10 Tips for Creating Stunning Portraits

From candid shots to planned photo sessions, elevate your portrait game with these easy tips.

Portrait photography is all about people — and a good portrait tells a story about the person in it. From photographing your family to formal portrait sessions, both aspiring photographers and professionals alike can up their portrait game with these 10 simple tips:

1. Make a Connection

The single most important aspect of creating stunning portraits is not what gear you use — it’s the connection created between the photographer and the person.

Creating an environment where people feel comfortable to be themselves encourages trust in the photographer and the process. Authentic, emotive portraits happen when people feel relaxed and at ease.

Photo by Jacob Lund

If you’re photographing someone you haven’t met before, take time to create a rapport either before or during the shoot.
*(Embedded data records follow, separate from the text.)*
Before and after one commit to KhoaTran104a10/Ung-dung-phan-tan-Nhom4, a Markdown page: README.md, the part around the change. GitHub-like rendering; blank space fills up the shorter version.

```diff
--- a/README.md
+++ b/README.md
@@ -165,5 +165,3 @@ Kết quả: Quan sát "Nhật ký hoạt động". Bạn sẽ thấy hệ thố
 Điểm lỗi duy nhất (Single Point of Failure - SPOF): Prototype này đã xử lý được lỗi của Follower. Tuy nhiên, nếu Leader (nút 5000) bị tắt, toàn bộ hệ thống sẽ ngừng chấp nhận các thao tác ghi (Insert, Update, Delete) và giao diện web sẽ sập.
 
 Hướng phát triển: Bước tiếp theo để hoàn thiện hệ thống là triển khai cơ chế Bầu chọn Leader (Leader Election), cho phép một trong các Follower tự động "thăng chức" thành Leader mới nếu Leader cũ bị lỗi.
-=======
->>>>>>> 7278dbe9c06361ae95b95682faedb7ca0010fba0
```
A comfortable setting is equally important when capturing images of your loved ones who may not be used to being photographed.

Don’t rush the shoot, instead ask questions about things your subject enjoys doing and play their favorite songs to build a fun, relaxing atmosphere. Take your time and create a connection.

“A portrait is not made in the camera but on either side of it.” — Edward Steichen

Photo by Jacob Lund

2. Consider the Setting

The location where you choose to photograph your subject helps tell the story of who that person is and what is important to them. This is called an “environmental portrait.” These show more of your subject’s personality, rather than just a physical likeness of them from a standard portrait.

A favorite room, work space, place where your subject spends their free time or partakes in hobbies are all great settings for fantastic portraits. When people are in a physical place where they feel at ease, they generally feel more comfortable expressing themselves, which creates a more authentic portrait.

Photo by Alia Youssef; Photo by Steffy Gutovska
Photo by Suzanne Strong

Another fun idea is to look for objects or details that are important to the person to include in your photographs to help tell the story. Adding in these other objects to your portraits and including them as a collection is called a photo series.

Photos by Aiyush Pachnanda

3. Find the Light

Finding the best light to flatter your subjects is one of the most important things you can do.

The light at the last hour before sunset, as well as the first hour after sunrise are both referred to as the “golden hour” or “magic hour.” This light is really easy to work with — it’s hard to over or under expose your images because the light is very even. Magic hour light is also very flattering on people’s skin as it generally produces a gorgeous golden hue.

Photo by Jacob Lund

The hour that immediately follows sunset, referred to as the “blue hour,” is another great time to shoot as it creates a very soft, even light for your portrait.

Photos by Carina Koenig

Directional light is when light that comes from one direction, which can be utilized to create drama and depth. If the directional light is too strong for the look you’re going for, fabric can be used to diffuse the light.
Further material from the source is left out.